The U.S. Court of Appeals for the 2nd Circuit, in a 2-to-1 decision, set the clock ticking again on a $100,000-a-day fine against the National Conference of Catholic Bishops and its service arm, the U.S. Catholic Conference.

The church has a 20-day grace period in which to appeal or to turn over the documents before the daily fine is levied.

Yesterday's ruling grows out of a suit filed in 1981 by the Abortion Rights Mobilization, seeking to lift the bishops' tax exemption because of their involvement in antiabortion politics.

The abortion rights group charged that the church illegally supported antiabortion candidates in the 1980 election.

The fine was imposed in May 1985 by U.S. District Court Judge Robert L. Carter, who cited church officials for contempt after they refused to surrender subpoenaed church documents ranging from minutes of internal policy dis- cussions to local parish bulle- tins.
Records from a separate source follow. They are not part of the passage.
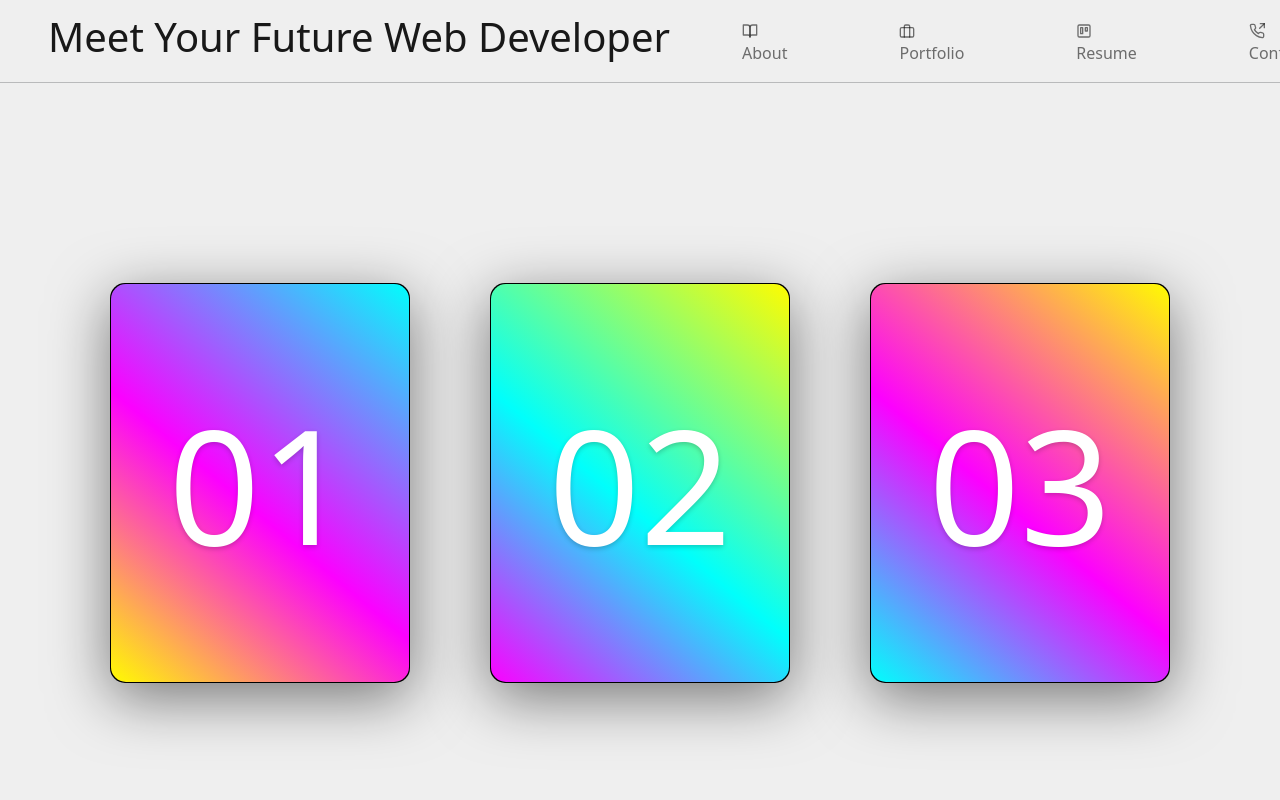
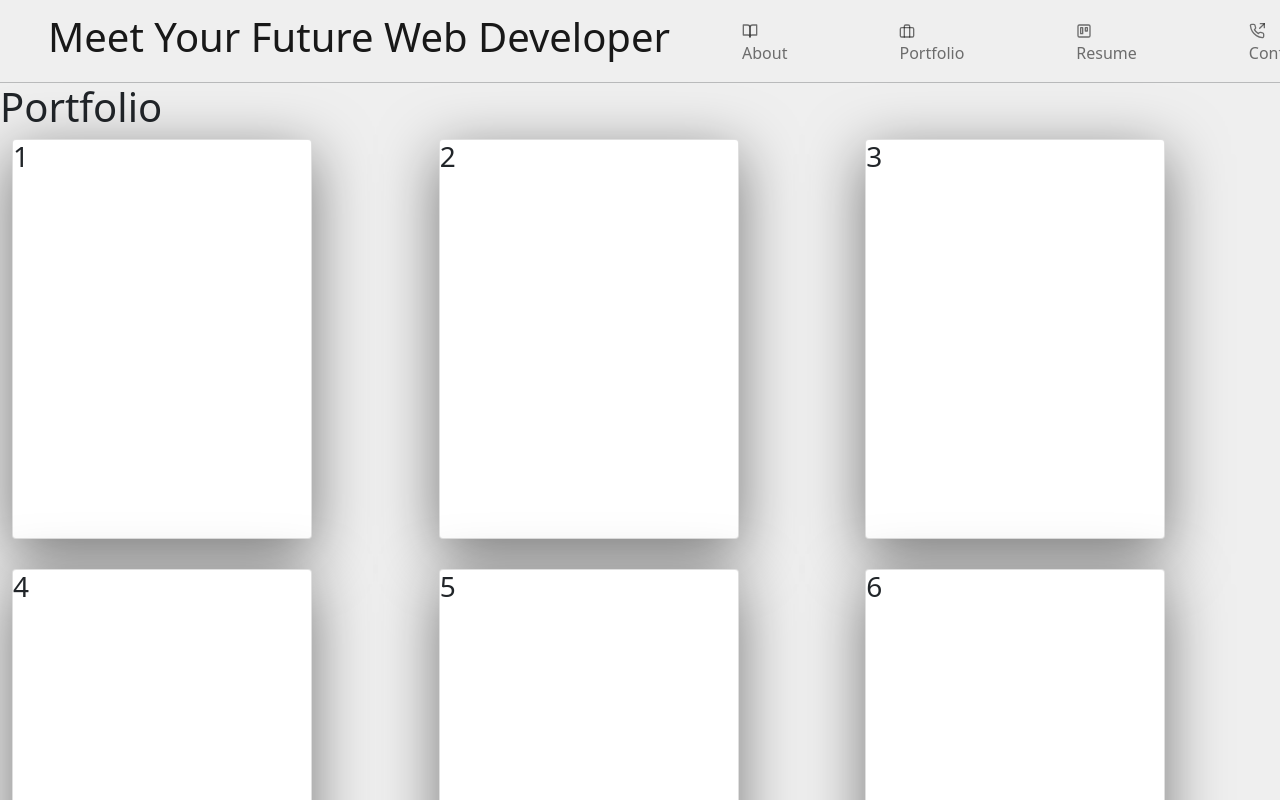
Before and after one commit to rprice000/portfolio-v2, a React (Create React App) app in the folder client/: page /portfolio in a window 1280 px wide. Shown: the top 800 px of the page. Built offline with nearby package versions, Linux system fonts and the light colour scheme.

Commit message:
more testing on portfolio page

```diff
--- a/client/src/pages/Portfolio/Portfolio.css
+++ b/client/src/pages/Portfolio/Portfolio.css
@@ -1,104 +1,23 @@
 /* Portfolio page Styling */
 
 
-  .portfolio-body {
+#portfolio-page {
+  background-color: #EFEFEF;
   margin: 0;
   padding: 0;
-    display: flex;
-    justify-content: center;
-    align-items: center;
   min-height: 100vh;
-    background-color: #EFEFEF;
 }
 
 
+.card-column {
+  margin: 30px 0;
+}
 
-  /* .portfolio-body .container {
-    max-width: 100vw;
-    display: grid;
-    grid-template-columns: repeat(auto-fit, minmax(300px, 1fr));
-    grid-gap: 35px;
-    margin: 0 auto;
-    padding: 40px 0;
- } */
-
-
-
-
-
-
-
-
-
-  .portfolio-body .container .card {
-    position: relative;
+.cards {
+  height: 300px;
+  border-radius: 15px;
+  box-shadow: 0 15px 60px rgba(0, 0, 0, 0.5);
+  background-color: black;
   width: 300px;
   height: 400px;
-    margin: 0 auto;
-    background: #000;
-    border-radius: 15px;
-    box-shadow: 0 15px 60px rgba(0, 0, 0, 0.5);
 }
-  .portfolio-body .container .card .face {
-    position: absolute;
-    bottom: 0;
-    left: 0;
-    width: 100%;
-    height: 100%;
-    display: flex;
-    justify-content: center;
-    align-items: center;
- }
-  .portfolio-body .container .card .face.face1 {
-    box-sizing: border-box;
-    padding: 20px;
- }
-  .portfolio-body .container .card .face.face1 h2 {
-    margin: 0;
-    padding: 0;
- }
-  .portfolio-body .container .card .face.face1 .java {
-    background-color: #fffc00;
-    -webkit-background-clip: text;
-    -webkit-text-fill-color: transparent;
- }
-  .portfolio-body .container .card .face.face1 .python {
-    background-color: #00fffc;
-    -webkit-background-clip: text;
-    -webkit-text-fill-color: transparent;
- }
-  .portfolio-body .container .card .face.face1 .cSharp {
-    background-color: #fc00ff;
-    -webkit-background-clip: text;
-    -webkit-text-fill-color: transparent;
- }
-  .portfolio-body .container .card .face.face2 {
-    transition: 0.5s;
- }
-  .portfolio-body .container .card .face.face2 h2 {
-    margin: 0;
-    padding: 0;
-    font-size: 10em;
-    color: #fff;
-    transition: 0.5s;
-    text-shadow: 0 2px 5px rgba(0, 0, 0, 0.2);
-    z-index: 10;
- }
-  .portfolio-body .container .card:hover .face.face2 {
-    height: 60px;
- }
-  .portfolio-body .container .card:hover .face.face2 h2 {
-    font-size: 2em;
- }
-  .portfolio-body .container .card:nth-child(1) .face.face2 {
-    background-image: linear-gradient(40deg, #fffc00 0%, #fc00ff 45%, #00fffc 100%);
-    border-radius: 15px;
- }
-  .portfolio-body .container .card:nth-child(2) .face.face2 {
-    background-image: linear-gradient(40deg, #fc00ff 0%, #00fffc 45%, #fffc00 100%);
-    border-radius: 15px;
- }
-  .portfolio-body .container .card:nth-child(3) .face.face2 {
-    background-image: linear-gradient(40deg, #00fffc 0%, #fc00ff 45%, #fffc00 100%);
-    border-radius: 15px;
- }
--- a/client/src/pages/Portfolio/Portfolio.js
+++ b/client/src/pages/Portfolio/Portfolio.js
@@ -1,64 +1,83 @@
 // React Imports
 import React from 'react';
 // import { Container, Card, Col, Row, ListGroup, Table } from 'react-bootstrap';
-import { Container, Row } from 'react-bootstrap';
+import { Container, Row, Col, Card } from 'react-bootstrap';
 
 // Styling Imports
 import '../Portfolio/Portfolio.css'
-// import '../Portfolio/Portfolio.scss'
+
 // Component Imports
 
 
 
 const Portfolio = () => {
     return (
-                    <div class="portfolio-body" >
-                        <Container>
-                            <Row>
-                            <div class="card">
-                            <div class="face face1">
-                                <div class="content">
-                                <h2 class="java">Java</h2>
-                                <p class="java">Java is a class-based, object-oriented programming language that is designed to have as few implementation dependencies as possible.</p>
-                                </div>
-                            </div>
-                            <div class="face face2">
-                                <h2>01</h2>
-                            </div>
-                            </div>
+            <div id="portfolio-page">
+                <section id="portfolio-hero">
+                <h1>Portfolio</h1>
+                </section>
+                <Container fluid>
 
-                            <div class="card">
-                            <div class="face face1">
-                                <div class="content">
-                                <h2 class="python">Python</h2>
-                                <p class="python">Python is an interpreted, high-level and general-purpose programming language.</p>
-                                </div>
-                            </div>
-                            <div class="face face2">
-                                <h2>02</h2>
-                            </div>
-                            </div>
+                    <Row>
+                        <Col className="card-column">
+                            <Card className="cards">
+                                <h3>1</h3>
+                            </Card>
+                        </Col>
+                        <Col className="card-column">
+                            <Card className="cards">
+                                <h3>2</h3>
+                            </Card>
+                        </Col>
+                        <Col className="card-column">
+                            <Card className="cards">
+                                <h3>3</h3>
+                            </Card>
+                        </Col>
+                    </Row>
 
-                            <div class="card">
-                            <div class="face face1">
-                                <div class="content">
-                                <h2 class="cSharp">C#</h2>
-                                <p class="cSharp">C# is a general-purpose, multi-paradigm programming language encompassing static typing, strong typing, lexically scoped and component-oriented programming disciplines.</p>
-                                </div>
-                            </div>
-                            <div class="face face2">
-                                <h2>03</h2>
-                            </div>
-                            </div>
-                            </Row>
+                    <Row>
+                        <Col className="card-column">
+                            <Card className="cards">
+                                <h3>4</h3>
+                            </Card>
+                        </Col>
+                        <Col className="card-column">
+                            <Card className="cards">
+                                <h3>5</h3>
+                            </Card>
+                        </Col>
+                        <Col className="card-column">
+                            <Card className="cards">
+                                <h3>6</h3>
+                            </Card>
+                        </Col>
+                    </Row>
+
+                    <Row className="justify-content-around">
+                        <Col className="card-column">
+                            <Card className="cards">
+                                <h3>7</h3>
+                            </Card>
+                        </Col>
+                        <Col className="card-column">
+                            <Card className="cards">
+                                <h3>8</h3>
+                            </Card>
+                        </Col>
+                        <Col className="card-column">
+                            <Card className="cards">
+                                <h3>9</h3>
+                            </Card>
+                        </Col>
+                    </Row>
 
 
 
 
-                        </Container>
 
-                    </div>
-
+                </Container>
+            </div>
 
     )
 }
```
Lines whose indentation alone changed are shown as unchanged.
The fine was stayed pending the appeal.

In New York, Lawrence Lader, coordinator of the Abortion Rights Mobilization, said he was "very pleased" by yesterday's ruling. "We can go right to trial" on the merits of the case, he said.

A spokesman for the bishops' conference in Washington said, "The conference is very disappointed by this ruling" and he said the bishops will appeal the matter to the Supreme Court.
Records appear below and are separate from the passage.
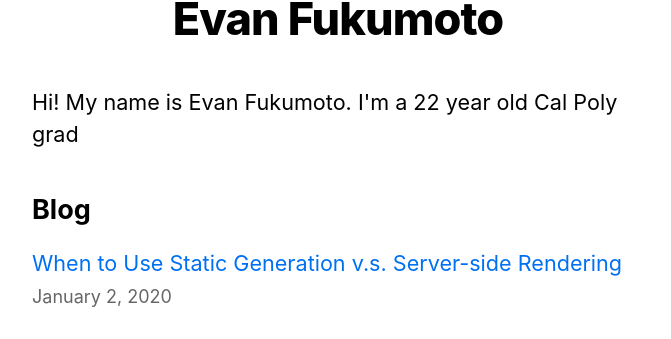
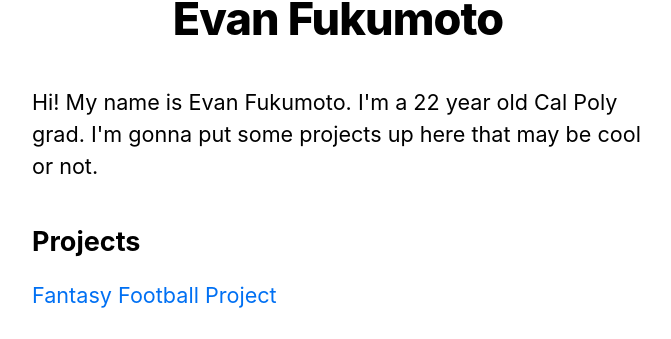
Before and after one commit to efukumoto17/project1, a Next.js app: page / in a window 1280 px wide. Shown: the part 230-569 px from the top of the page, without its empty margins (302-973 px from the left). Built offline with nearby package versions, Linux system fonts and the light colour scheme.

Commit message:
created ffb page coming soon

```diff
--- a/pages/index.js
+++ b/pages/index.js
@@ -12,8 +12,18 @@ export default function Home({ allPostsData }) {
         <title>{siteTitle}</title>
       </Head>
       <section className={utilStyles.headingMd}>
-        <p>Hi! My name is Evan Fukumoto. I'm a 22 year old Cal Poly grad </p>
-
+        <p>Hi! My name is Evan Fukumoto. I'm a 22 year old Cal Poly grad. I'm gonna put some projects up here that may be cool or not. </p>
+      </section>
+      <section className={`${utilStyles.headingMd} ${utilStyles.padding1px}`}>
+        <h2 className={utilStyles.headingLg}>Projects</h2>
+        <ul className={utilStyles.list}>
+            <li className={utilStyles.listItem} key={1}>
+              <Link href={`/ffb/ffb`}>
+                <a>Fantasy Football Project</a>
+              </Link>
+              <br />
+            </li>
+        </ul>
       </section>
       <section className={`${utilStyles.headingMd} ${utilStyles.padding1px}`}>
         <h2 className={utilStyles.headingLg}>Blog</h2>
```
Also changed, not shown: pages/ffb/ffb.jsx (added, +12 -0 lines).
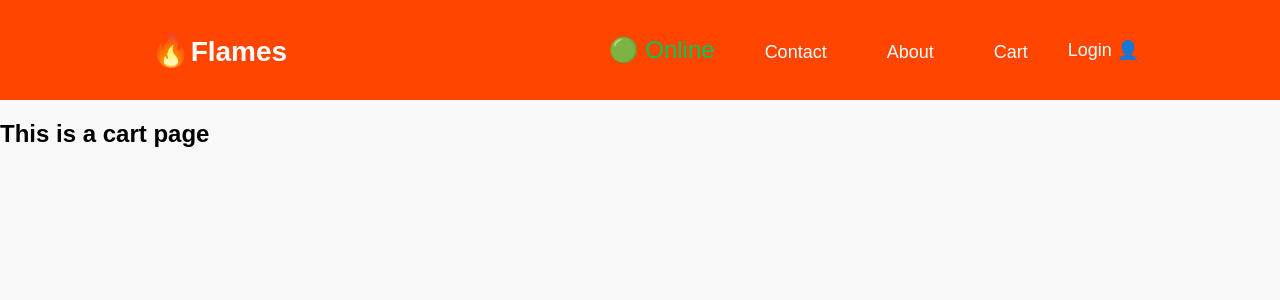
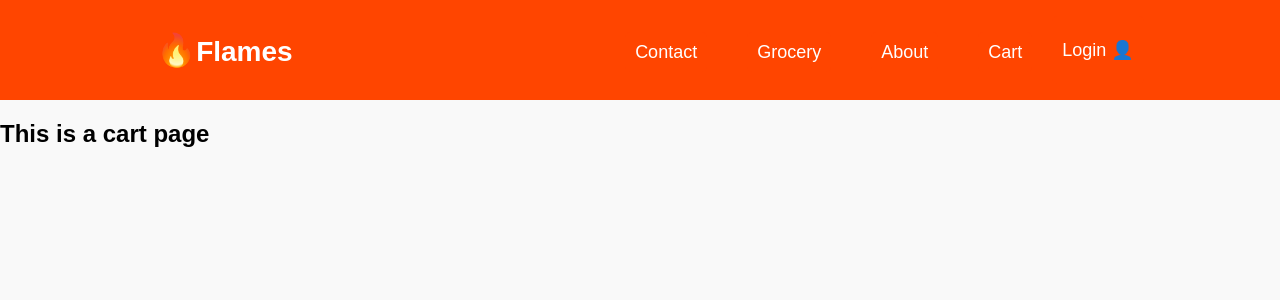
Before and after one commit to Karan-Bharti1/React-Polished, a React (Vite) app: page /cart in a window 1280 px wide. Shown: the top 300 px of the page. Built offline with nearby package versions, Linux system fonts and the light colour scheme.

Commit message:
Implemented Lazy Loading

```diff
--- a/index.css
+++ b/index.css
@@ -370,28 +370,7 @@ justify-content: space-between;
   font-family: 'Segoe UI', Tahoma, Geneva, Verdana, sans-serif;
   animation: blink 1.5s infinite;
 }
-.online-status {
-  display: flex;
-  align-items: center;
-  font-size: medium;
-  font-weight: medium;
-  margin-left: auto; /* push to right if inside nav */
-}
 
-.status {
-  display: flex;
-  align-items: center;
-  gap: 6px;
-}
-
-.status.online {
-  color: #00c853; /* green */
-}
-
-.status.offline {
-  color: #d32f2f; /* red */
-  animation: blink 1.4s infinite;
-}
 /* Mobile Responsive */
 @media (max-width: 660px) {
   .nav-items > ul > li {
--- a/src/App.js
+++ b/src/App.js
@@ -1,15 +1,19 @@
-import React from "react";
+import React, { lazy,Suspense } from "react";
 import ReactDOM from "react-dom/client";
 import Header from "./components/Header";
 import Body from "./pages/Body";
 import { Outlet, RouterProvider } from "react-router-dom";
 import { createBrowserRouter } from "react-router-dom";
-import About from "./pages/About";
+// import About from "./pages/About";
 import Contact from "./pages/Contact";
 import Cart from "./pages/Cart";
 import Error from "./pages/Error";
-import Menu from "./pages/Menu";
-
+import Menu from "./utils/Menu";
+import ShimmerRest from "./components/ShimmerRest";
+import ShimmerMenu from "./components/ShimmerMenu";
+// import Grocery from "./pages/Grocery";
+const Grocery=lazy(()=>import("./pages/Grocery"));
+const About=lazy(()=>import("./pages/About"))
 const AppLayout = () => {
   return (
     <div>
@@ -27,7 +31,7 @@ const appRouter = createBrowserRouter([
       element:<Body/>
     },{
     path: "/about",
-    element: <About />,
+    element:<Suspense fallback={<><ShimmerMenu/></>}><About/></Suspense>,
   },{
     path:"/contact",
     element:<Contact/>
@@ -37,6 +41,9 @@ const appRouter = createBrowserRouter([
   },{
     path:"/restaurants/:restaurantId",
     element:<Menu/>
+  },{
+    path:"/grocery",
+    element:<Suspense fallback={<><ShimmerMenu/></>}><Grocery/></Suspense>
   }],
     errorElement:<Error/>
   },
--- a/src/components/Header.js
+++ b/src/components/Header.js
@@ -18,19 +18,18 @@ function Header() {
       </div>
       <div className="nav-items">
         <ul>
-          <li className="online-status">
-            {onlineStatus ? (
-              <span className="status online">🟢 Online</span>
-            ) : (
-              <span className="status offline">🔴 Offline</span>
-            )}
-          </li>
 
           <li>
             <Link className="primary-button" to="/contact">
               Contact
             </Link>
+
           </li>
+           <li>
+            <Link className="primary-button" to="/grocery">
+              Grocery
+            </Link>
+            </li>
           <li>
             <Link className="primary-button" to="/about">
               About
--- /dev/null
+++ b/src/pages/Grocery.js
@@ -0,0 +1,6 @@
+const Grocery=()=>{
+    return(<>
+    <h1>Think of it as an application with grocery components</h1>
+    </>)
+}
+export default Grocery;
--- a/src/pages/Menu.js
+++ b/src/utils/Menu.js
@@ -4,8 +4,8 @@ import ShimmerMenu from "../components/ShimmerMenu";
 import { FaStar } from "react-icons/fa6";
 import { MdAccessTimeFilled } from "react-icons/md";
 import { IoFastFood } from "react-icons/io5";
-import { CDN_URL, MENU_URL, PLACEHOLDER_URL } from "../utils/url";
-import useRestaurantMenu from "../utils/useRestaurantMenu";
+import { CDN_URL, MENU_URL, PLACEHOLDER_URL } from "./url";
+import useRestaurantMenu from "./useRestaurantMenu";
 function Menu() {
   const { restaurantId } = useParams();
   const resInfo=useRestaurantMenu(restaurantId)
```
"The issues at stake here are of concern not just to the Catholic Church," he said.

The spokesman said the case "involves the right of all churches and religious groups to express their views on public issues without harrassment by groups which disagree with them or by the federal government."

The case, and particularly the broad subpoena for internal church documents, has set off alarms in other church groups, many of which differ with the Catholic position on abortion, over how far the government can inquire into church affairs.
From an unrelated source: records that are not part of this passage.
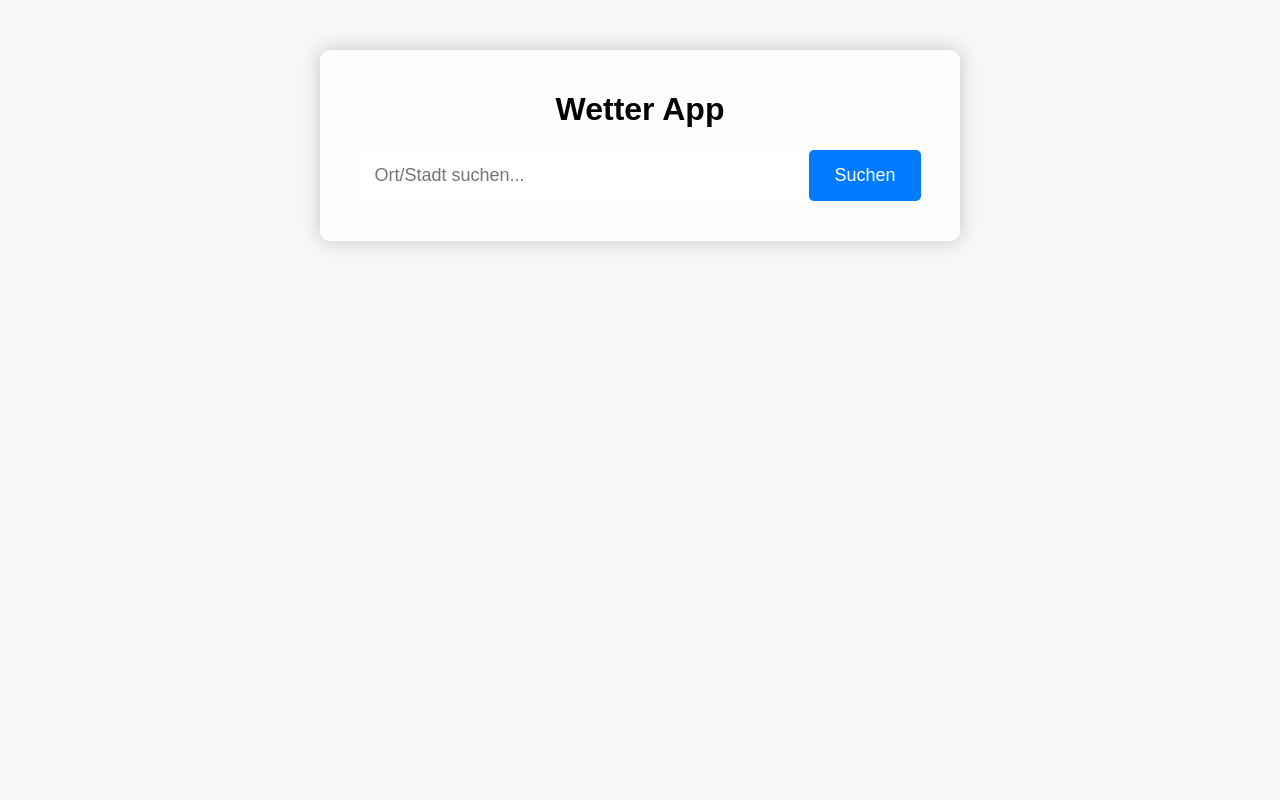
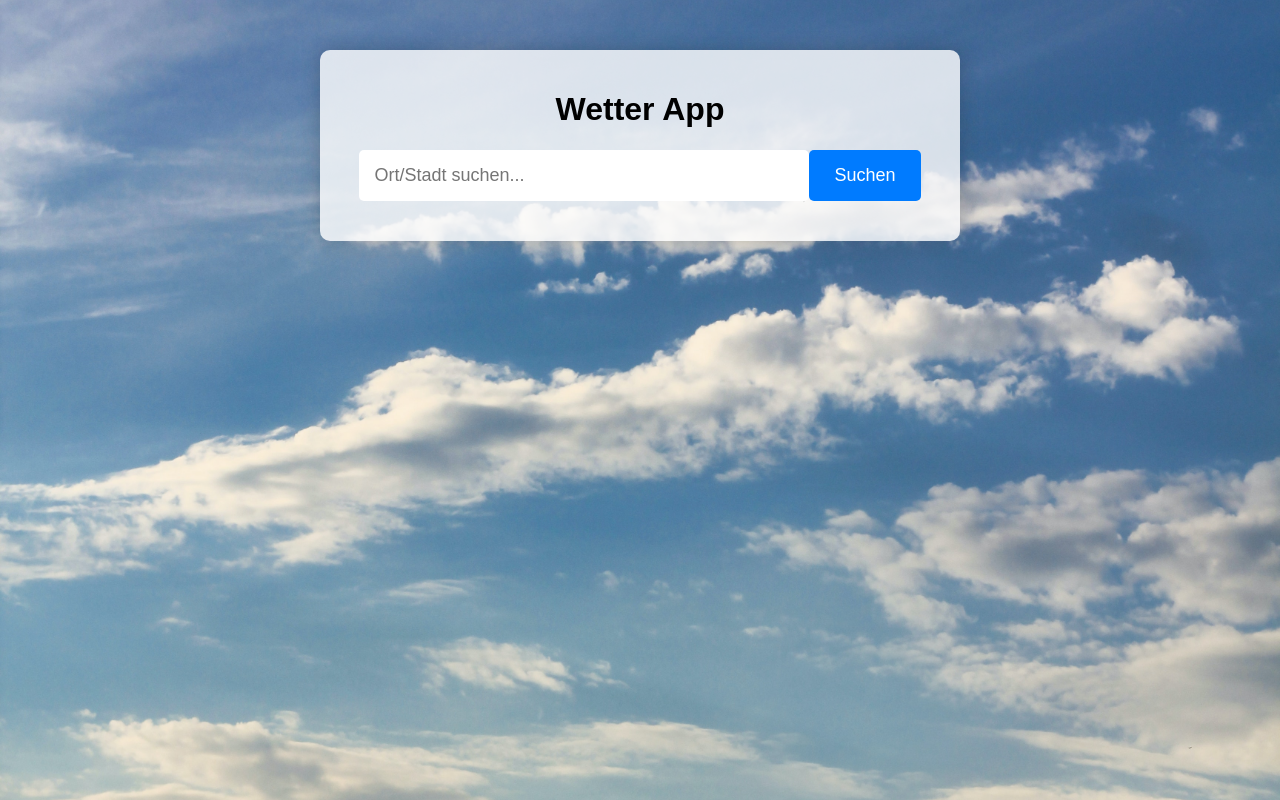
Before and after one commit to AmmarAtGitHub/weather-app, a plain HTML site: page index.html in a window 1280 px wide. Drawn offline with Linux system fonts and the light colour scheme.

Commit message:
Update style.css

```diff
--- a/style.css
+++ b/style.css
@@ -2,7 +2,7 @@ body {
     margin: 0;
     font-family: "Montserrat", sans-serif;
     background-color: #f7f7f7;
-    background-image: url('./images/background_sky.jpg');
+    background-image: url('background_sky.jpg');
     background-repeat: no-repeat;
     background-attachment: fixed;
     background-position: center;
```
An ad hoc coalition of eight church organizations, including the National Association of Evangelicals, the Church of Jesus Christ of Latter-day Saints and the National Council of Churches, last year filed a friend-of-the-court brief in support of the Roman Catholic organizations.

The right of churches "to preach, teach and seek to persuade others to follow what they believe to be the moral course for the nation . . . should have nothing to do with the church's tax exemption," said the Rev. Dean M. Kelley, church-state expert for the National Council of Churches.